Drawing on interviews, archival research, and textual analysis, Jonathan Silverman focuses on Cash's personal and artistic choices as a way of understanding his life, his impact on American culture, and the ways in which that culture in turn shaped him. Cash made decisions about where he would live, what he would play, who would produce his albums, whether he would support the Vietnam War, and even if he would flip his famous "bird"—the iconic image of Cash giving the finger which is now plastered on posters and T-shirts everywhere—in the context of cultural forces both visible and opaque. He made other decisions in consultation with a variety of people, many of whom were chiefly concerned with the reaction of his audiences.
Less a conventional biography than a study of the making of an identity, Nine Choices explores how Johnny Cash sought to define who he was, how he was perceived, and what he signified through a series of self-conscious actions. The result, Silverman shows, was a life that was often tumultuous but never uninteresting.
"Focusing on what Johnny Cash means to Americans, rather than recounting a straightforward biography or offering traditional music criticism, this book makes the argument that Cash simultaneously embodies the existential search for authen-ticity at the heart of 1950 s American culture and the postmodern self-consciousness about performing the self that characterized late twentieth-century culture."—Barbara Ching, author of Wrong's What I Do Best: Hard Country Music and Contemporary Culture

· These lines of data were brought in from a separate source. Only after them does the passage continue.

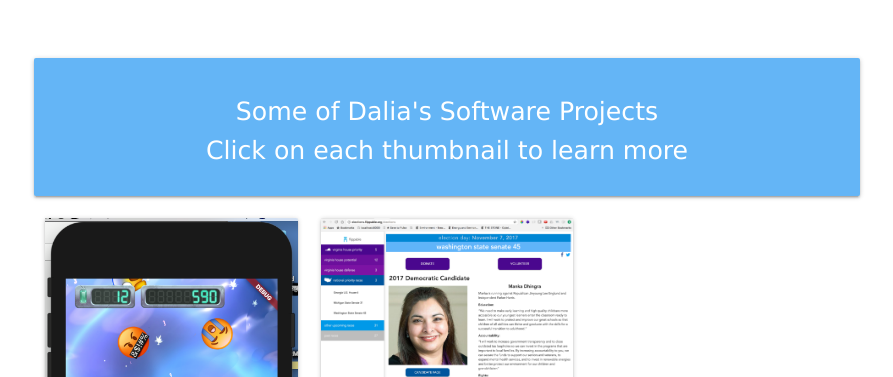
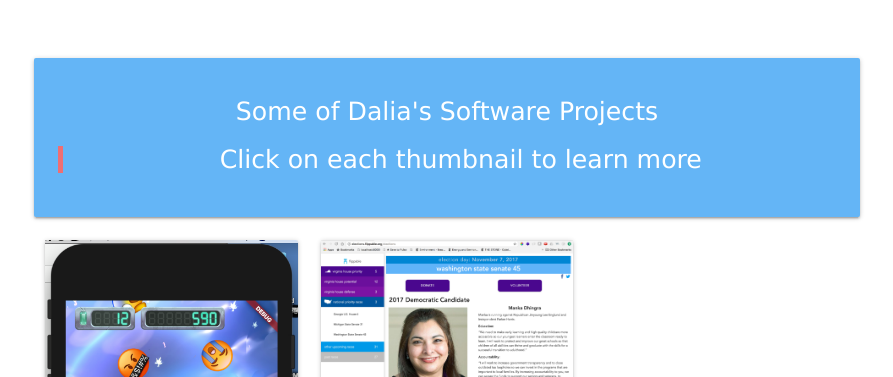
Before and after one commit to dnahol/daliathedev, a plain HTML site: page index.html in a window 1280 px wide. Shown: the top 377 px of the page, without its empty margins (193-1086 px from the left). Drawn offline with nearby package versions, Linux system fonts and the light colour scheme.

Commit message:
Update index.html

```diff
--- a/index.html
+++ b/index.html
@@ -27,7 +27,7 @@
   <div class="container">
     <div class="card-panel blue lighten-2">
       <span><h5 class="white-text center-align flow-text">Some of Dalia's Software Projects</h5></span>
-      <span><h6 class="white-text center-align flow-text">Click on each thumbnail to learn more</h6></span>
+      <span><blockquote><h6 class="white-text center-align flow-text">Click on each thumbnail to learn more</h6></blockquote></span>
     </div>
     <div class="row">
       <div class="col s12 m6 l4">
```
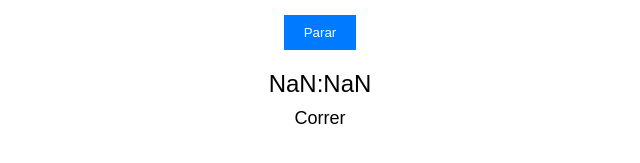
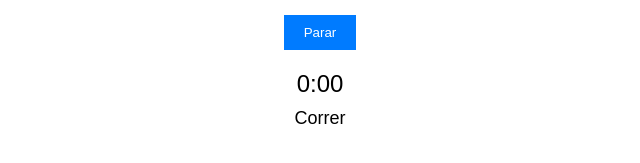
Before and after one commit to juliano340/runner, a plain HTML site: page index.html in a window 1280 px wide. Both pictures are taken after a click on the button "Iniciar Temporizador". Shown: the part 305-468 px from the top of the page, 320-960 px from the left. Drawn offline with Linux system fonts and the light colour scheme.

Commit message:
Add tratamento min em branco

```diff
--- a/index.html
+++ b/index.html
@@ -69,7 +69,7 @@
             <input type="number" id="minutos-descanso" min="0" max="59" placeholder="Minutos">
         </div>
         <div class="input-container">
-            <label for="segundos-descanso">Segundos:</label>
+            <label for "segundos-descanso">Segundos:</label>
             <input type="number" id="segundos-descanso" min="0" max="59" placeholder="Segundos">
         </div>
         <button id="start-button" onclick="iniciarTemporizador()">Iniciar Temporizador</button>
@@ -87,10 +87,10 @@
         var totalSegundosDescanso;
 
         function iniciarTemporizador() {
-            var minutosCorrida = parseInt(document.getElementById("minutos-corrida").value);
-            var segundosCorrida = parseInt(document.getElementById("segundos-corrida").value);
-            var minutosDescanso = parseInt(document.getElementById("minutos-descanso").value);
-            var segundosDescanso = parseInt(document.getElementById("segundos-descanso").value);
+            var minutosCorrida = parseInt(document.getElementById("minutos-corrida").value) || 0; // Inicializar com zero se estiver vazio
+            var segundosCorrida = parseInt(document.getElementById("segundos-corrida").value) || 0; // Inicializar com zero se estiver vazio
+            var minutosDescanso = parseInt(document.getElementById("minutos-descanso").value) || 0; // Inicializar com zero se estiver vazio
+            var segundosDescanso = parseInt(document.getElementById("segundos-descanso").value) || 0; // Inicializar com zero se estiver vazio
 
             totalSegundosCorrida = minutosCorrida * 60 + segundosCorrida;
             totalSegundosDescanso = minutosDescanso * 60 + segundosDescanso;
```
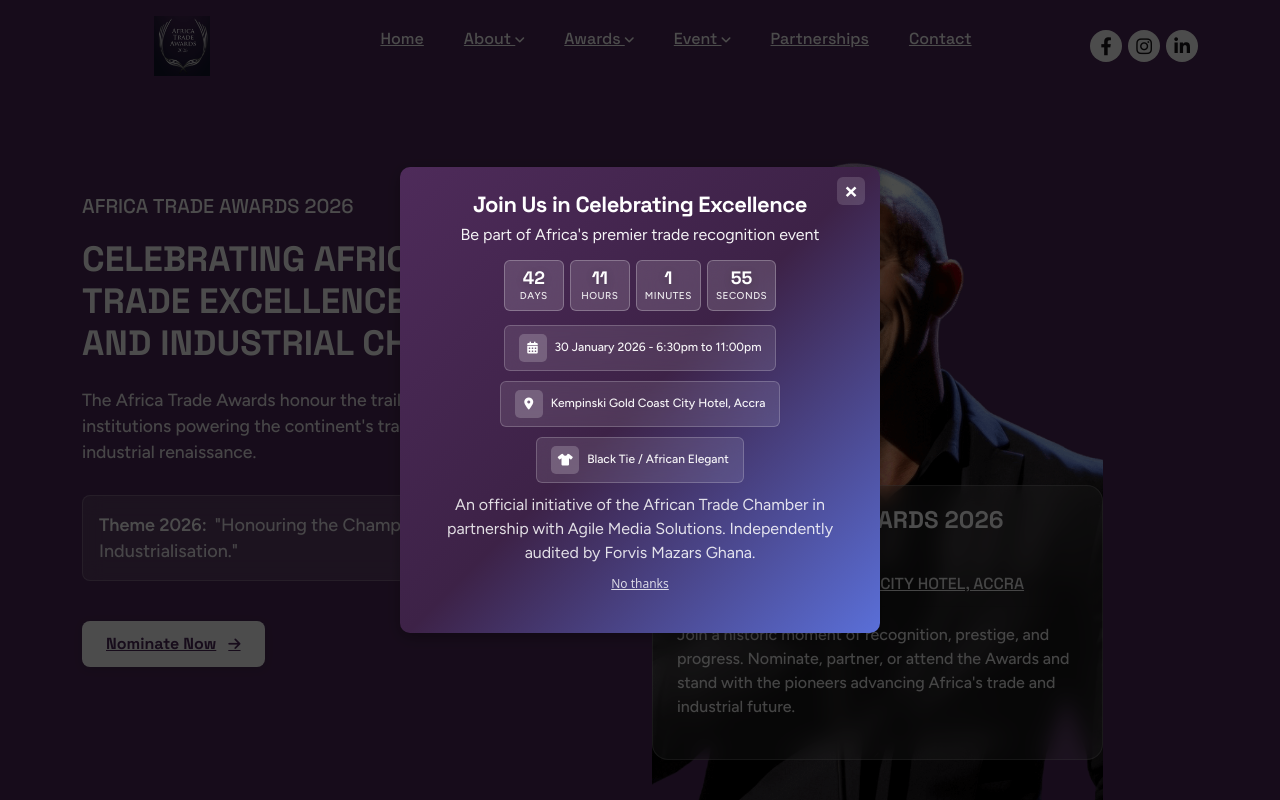
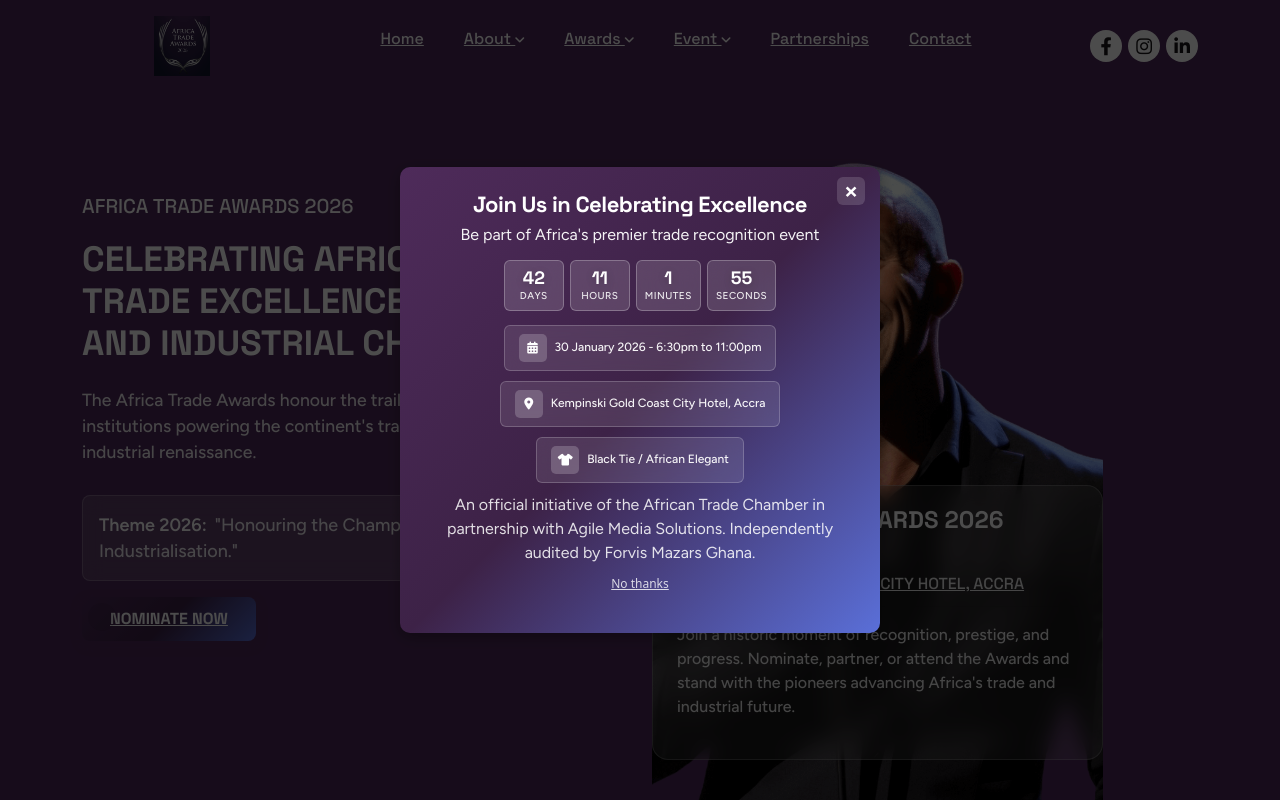
Before and after one commit to wastwagon/africatradeawards.com, a Next.js app: page / in a window 1280 px wide. Shown: the top 800 px of the page. Built offline with nearby package versions, Linux system fonts and the light colour scheme.

Commit message:
Revert CTA button changes - restore original button styling

```diff
--- a/app/globals.css
+++ b/app/globals.css
@@ -3,23 +3,3 @@
 	0% { transform: rotate(0deg); }
 	100% { transform: rotate(360deg); }
 }
-
-/* Hero CTA Button Override */
-.hero-cta-white.vl-btn1 {
-	background: #ffffff !important;
-	color: #4e2b5a !important;
-	border: none !important;
-	box-shadow: 0 2px 8px rgba(0, 0, 0, 0.1) !important;
-}
-
-.hero-cta-white.vl-btn1::before,
-.hero-cta-white.vl-btn1::after {
-	display: none !important;
-}
-
-.hero-cta-white.vl-btn1:hover {
-	background: #f5f5f5 !important;
-	color: #4e2b5a !important;
-	box-shadow: 0 4px 12px rgba(0, 0, 0, 0.15) !important;
-	transform: translateY(-1px) !important;
-}
--- a/components/sections/home1/HeroSection.tsx
+++ b/components/sections/home1/HeroSection.tsx
@@ -38,14 +38,8 @@ export default function HeroSection() {
 								</span>
 							</div>
 							<div className="space20" />
-							<div className="btn-area1" data-aos="fade-left" data-aos-duration={1100} style={{ marginTop: '24px' }}>
-								<Link
-									href="/nomination"
-									className="vl-btn1 hero-cta-white"
-								>
-									Nominate Now
-									<i className="fa-solid fa-arrow-right"></i>
-								</Link>
+							<div className="btn-area1" data-aos="fade-left" data-aos-duration={1100}>
+								<Link href="/nomination" className="vl-btn1">Nominate Now</Link>
 							</div>
 						</div>
 					</div>
--- a/public/assets/scss/components/_hero.scss
+++ b/public/assets/scss/components/_hero.scss
@@ -2450,37 +2450,4 @@
 
 }
 
-/* Hero CTA White Button Override */
-.hero1-section-area .btn-area1 .hero-cta-white.vl-btn1 {
-	background: #ffffff !important;
-	color: #4e2b5a !important;
-	border: none !important;
-	box-shadow: 0 2px 8px rgba(0, 0, 0, 0.1) !important;
-	background-image: none !important;
-	display: inline-flex !important;
-	align-items: center !important;
-	gap: 8px !important;
-	padding: 15px 24px !important;
-	text-transform: none !important;
-}
-
-.hero1-section-area .btn-area1 .hero-cta-white.vl-btn1::before,
-.hero1-section-area .btn-area1 .hero-cta-white.vl-btn1::after {
-	display: none !important;
-	content: none !important;
-}
-
-.hero1-section-area .btn-area1 .hero-cta-white.vl-btn1:hover {
-	background: #f5f5f5 !important;
-	color: #4e2b5a !important;
-	box-shadow: 0 4px 12px rgba(0, 0, 0, 0.15) !important;
-	transform: translateY(-1px) !important;
-	background-image: none !important;
-}
-
-.hero1-section-area .btn-area1 .hero-cta-white.vl-btn1 i {
-	font-size: 14px;
-	margin-left: 4px;
-}
-
 /*============= HERO CSS AREA ===============*/
```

"Silverman draws on a wide range of primary and secondary sources to explore nine aspects (the "nine choices" of the title) of Cash's life that have bearing on American culture."—Choice
"Delves deeply into the life of the singer, but also helps shape our understanding of his identity and his unremitting goal to maintain his authenticity."—San Antonio Express-News
"Silverman's work is a welcome addition to a growing subfield in studies of Cash, as well as the broader fields of country music and American culture. . . . Nine Choices rejects the notion that popular figures are simply containers of meaning in favor of a presumption that they interact meaningfully, if at times enigmatically, with their environment."—Music Library Association , Notes
"Citing sources from the film High Fidelity to Joan Didion's Slouching Toward Bethlehem, Silverman eloquently posits that Cash's decisions reflect not just his own savvy marketing skills but also the American zeitgeist itself."—San Antonio Current